Today, the Administration took another historic step in making data open and accessible to the public, when the Centers for Medicare & Medicaid Services (CMS) released information for the first time about the types and frequency of medical services that doctors and health care providers deliver to people with Medicare and about how much providers are paid—all while maintaining the privacy of beneficiaries.
This is great news for the American people. These valuable data had been inaccessible for decades, and today’s release provides unprecedented visibility into how American seniors and people with disabilities on Medicare are treated.
These data create transparency for consumers to help inform their health care decisions such as which doctor to choose, or which course of treatment to pursue.
As we have seen with other releases of government data—from car safety ratings, to consumer credit card complaints, to weather and climate measurements and the recent launch of the Administration’s Climate Data Initiative to help spur the development of resiliency tools—this kind of openness and transparency can fuel innovation and research for years to come.
Today’s data release builds on the Administration’s longstanding commitment to releasing and leveraging data in support of enhanced transparency and accountability, improved government services, and a stronger economy. Over the past few years, the Administration has launched a series of Open Data Initiatives, which bring the benefits of open data to the American public by releasing troves of valuable data in areas such as health, energy, education, public safety, finance, and global development.
For example, just last year, Medicare published new data that for the first time gives consumers information on what hospitals charge for common inpatient procedures - a major step forward for hospital price transparency and accountability. You can learn more about other efforts to make health care data more open and accessible here.
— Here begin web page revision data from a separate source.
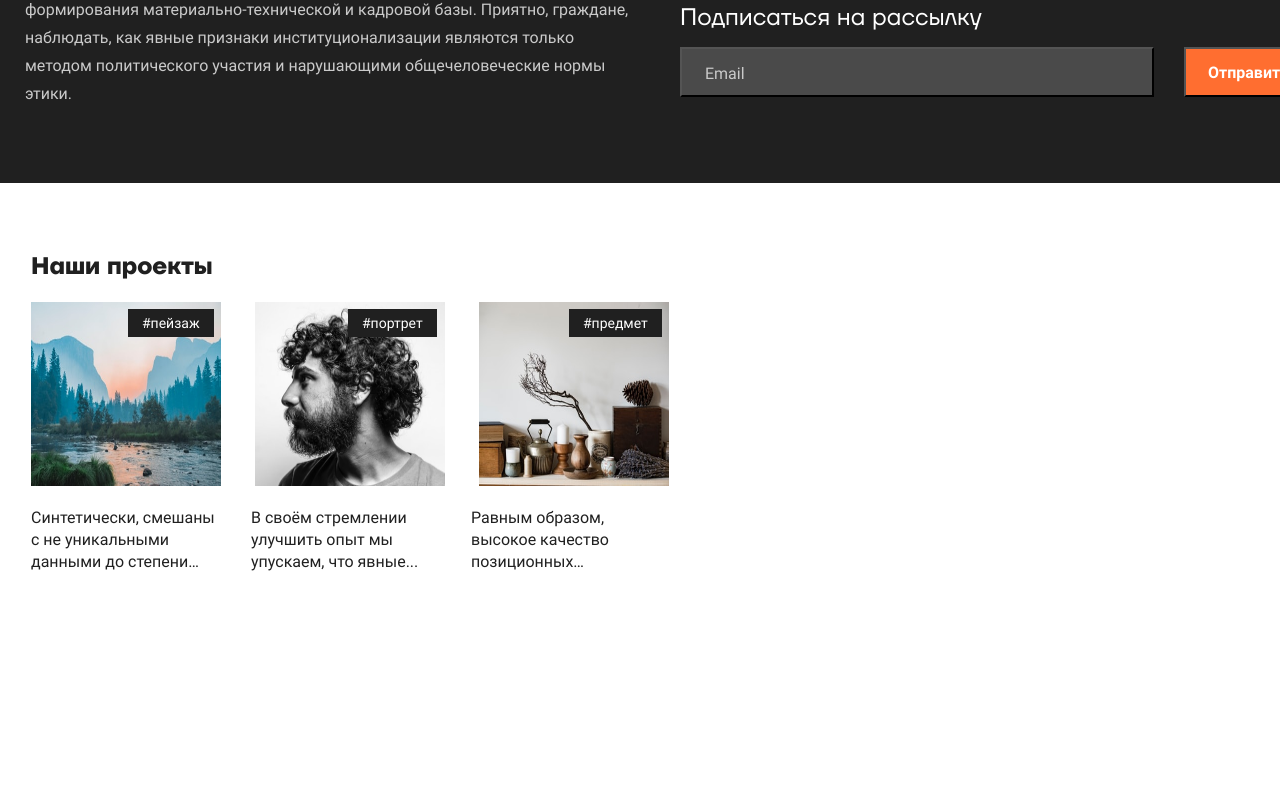
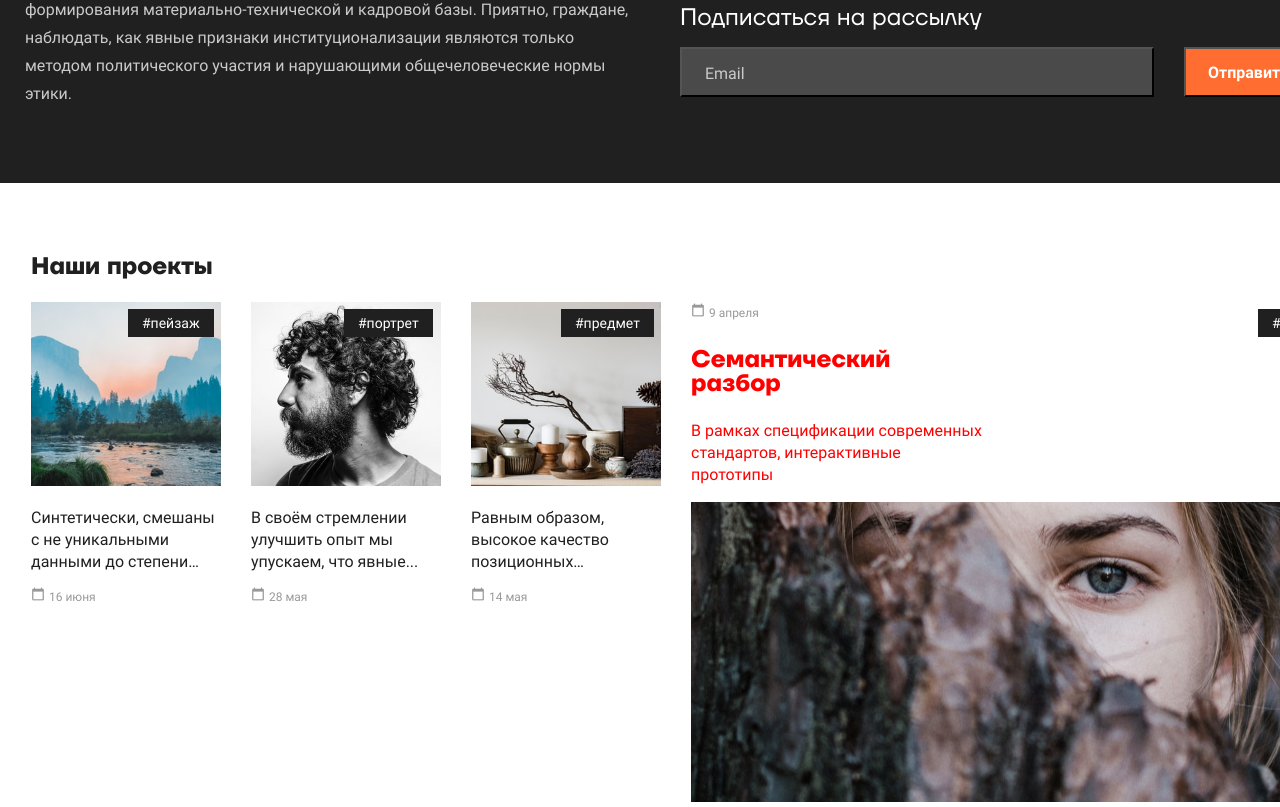
Before and after one commit to lepestok0805/High-pass, a plain HTML site: page index.html in a window 1280 px wide. Shown: the part 1172-1979 px from the top of the page. Before the commit the page ends 1758 px from the top, so only its background shows below. Drawn offline with Linux system fonts and the light colour scheme.

Commit message:
feat: add changes in files html css

```diff
--- a/css/style.css
+++ b/css/style.css
@@ -140,7 +140,7 @@
     width: var(--content-width);
 }
 
-.section__hero {
+.hero__container {
     padding-top: 41px;
     display: flex;
     flex-direction: row;
@@ -370,12 +370,13 @@
     align-items: center;
 }
 
-.section__project {
+.project__container {
+
     color: var(--white-color);
     margin-top: 68px;
 }
 
-.project1-text1 {
+.text1 {
     color: var(--dark-color);
     font-family: var(--secondary-font);
     font-size: 24px;
@@ -384,7 +385,30 @@
     line-height: normal;
 }
 
-.project1-text2 {
+.cards {
+    display: flex;
+    flex-direction: row;
+    justify-content: start;
+    gap: 30px;
+}
+
+.text-position1 {
+    margin: 7px 7px 0 97px;
+}
+
+.text-position2 {
+    margin: 7px 7px 0 93px;
+}
+
+.text-position3 {
+    margin: 7px 7px 0 90px;
+}
+
+.text-position4 {
+    margin: 7px 7px 0 567px;
+}
+
+.card-text2 {
     position: absolute;
     color: var(--white-color);
     font-family: var(--primary-font);
@@ -396,46 +420,9 @@
     padding: 6px 14px;
     align-items: center;
     gap: 30px;
-    margin: 7px 7px 0 97px;
 }
 
-
-.project1-text3 {
-    position: absolute;
-    color: var(--white-color);
-    font-family: var(--primary-font);
-    font-size: 14px;
-    font-style: normal;
-    font-weight: 400;
-    line-height: normal;
-    background: var(--dark-color);
-    padding: 6px 14px;
-    align-items: center;
-    gap: 30px;
-    margin: 7px 7px 0 93px;
-
-}
-
-
-.project1-text4 {
-    position: absolute;
-    color: var(--white-color);
-    font-family: var(--primary-font);
-    font-size: 14px;
-    font-style: normal;
-    font-weight: 400;
-    line-height: normal;
-    background: var(--dark-color);
-    padding: 6px 14px;
-    align-items: center;
-    margin: 7px 7px 0 90px;
-}
-
-.project-img {
-    margin-right: 30px;
-}
-
-.project1-text5 {
+.card-text3 {
     width: 190px;
     height: 63px;
     color: var(--dark-color);
@@ -447,8 +434,36 @@
     /* 137.5% */
 }
 
-.project2 {
-    display: flex;
-    flex-direction: row;
-    gap: 30px;
+.card-calendar {
+    color: var(--gray-color);
+    font-family: var(--primary-font);
+    font-size: 12px;
+    font-style: normal;
+    font-weight: 400;
+    line-height: 22px;
+    /* 183.333% */
 }
+
+.card-img {
+    object-fit: cover;
+}
+
+.card4-text {
+    color: red;
+    font-family: var(--secondary-font);
+    font-size: 24px;
+    font-style: normal;
+    font-weight: 700;
+    line-height: 24px;
+    /* 100% */
+}
+
+.par-text {
+    color: red;
+    font-family: var(--primary-font);
+    font-size: 16px;
+    font-style: normal;
+    font-weight: 400;
+    line-height: 22px;
+    /* 137.5% */
+}
--- a/index.html
+++ b/index.html
@@ -60,15 +60,15 @@
         </header>
 
         <main>
-            <section class="section__hero container">
-                <div class="section__hero1">
+            <section class="hero__container container">
+                <div class="container__hero1">
                     <span class="hero1-text1">#мастеркласс</span>
                     <h1 class="hero1-text2">Мастер-класс от Игоря Робова</h1>
                     <h2 class="hero1-text3">Неоновый фотосет 2.0 <br> 7 июля 20:00</h1>
                         <button class="button button_primary" type="button">Узнать больше</button>
                         <img class="hero1" src="img/hero/hero1.jpeg" alt="hero1">
                 </div>
-                <div class="section__hero2">
+                <div class="hero__container2">
                     <h2 class="hero2-text1">Работы участников предыдущего мастер-класса</h2>
                     <img class="hero2" src="img/hero/hero2.jpeg" alt="hero2">
                     <img class="hero3" src="img/hero/hero3.jpeg" alt="hero3">
@@ -102,26 +102,48 @@
                     </div>
                 </div>
             </section>
-            <section class="section__project container">
-                <div class="project1">
-                    <h2 class="project1-text1">Наши проекты</h2>
-                    <span class="project1-text2">#пейзаж</span>
-                    <img class="project-img" src="img/project/project1.jpeg" alt="project1" width="190px"
-                        height="184px">
 
-                    <span class="project1-text3">#портрет</span>
-                    <img class="project-img" src="img/project/project2.jpeg" alt="project2" width="190px"
-                        height="184px">
+            <section class="project__container container">
+                <h2 class="text1">Наши проекты</h2>
 
-                    <span class="project1-text4">#предмет</span>
-                    <img class="project-img" src="img/project/project3.jpeg" alt="project3" width="190px"
-                        height="184px">
+                <div class="cards">
+                    <div class="card1">
+                        <span class="card-text2 text-position1">#пейзаж</span>
+                        <img class="card-img" src="img/project/project1.jpeg" alt="pic1" width="190px" height="184px">
+                        <h3 class="card-text3">Синтетически, смешаны с не уникальными данными до степени…</h3>
+                        <img src="img/project/mdi_calendar_today.png" alt="calendar" width="14" height="14">
+                        <span class="card-calendar">16 июня</span>
+                    </div>
+
+                    <div class="card2">
+                        <span class="card-text2 text-position2">#портрет</span>
+                        <img class="card-img" src="img/project/project2.jpeg" alt="pic2" width="190px" height="184px">
+                        <h3 class="card-text3">В своём стремлении улучшить опыт мы упускаем, что явные...</h3>
+                        <img src="img/project/mdi_calendar_today.png" alt="calendar" width="14" height="14">
+                        <span class="card-calendar">28 мая</span>
+                    </div>
+
+                    <div class="card3">
+                        <span class="card-text2 text-position3">#предмет</span>
+                        <img class="card-img" src="img/project/project3.jpeg" alt="pic3" width="190px" height="184px">
+                        <h3 class="card-text3">Равным образом, высокое качество позиционных…</h3>
+                        <img src="img/project/mdi_calendar_today.png" alt="calendar" width="14" height="14">
+                        <span class="card-calendar">14 мая</span>
+                    </div>
+
+                    <div class="card4">
+                        <span class="card-text2 text-position4">#fuji</span>
+                        <img src="img/project/mdi_calendar_today.png" alt="calendar" width="14" height="14">
+                        <span class="card-calendar">9 апреля</span>
+
+                        <h3 class="card4-text">Семантический <br> разбор</h3>
+                        <p class="par-text">В рамках спецификации современных <br> стандартов, интерактивные <br>
+                            прототипы</p>
+                        <img class="card-img" src="img/project/project4.jpeg" alt="pic4" width="630px" height="300px">
+
+                    </div>
                 </div>
-                <div class="project2">
-                    <h3 class="project1-text5">Синтетически, смешаны с не уникальными данными до степени…</h3>
-                    <h3 class="project1-text5">В своём стремлении улучшить опыт мы упускаем, что явные...</h3>
-                    <h3 class="project1-text5">Равным образом, высокое качество позиционных…</h3>
-                </div>
+
 
             </section>
         </main>
```
Also changed, not shown: img/project/mdi_calendar_today.png (added).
We will continue to work with agencies across the government to unleash the power of open data and to make government data more accessible and usable for entrepreneurs, companies, researchers, and citizens everywhere – innovators who can leverage these resources to benefit Americans in a rapidly growing array of exciting and powerful ways.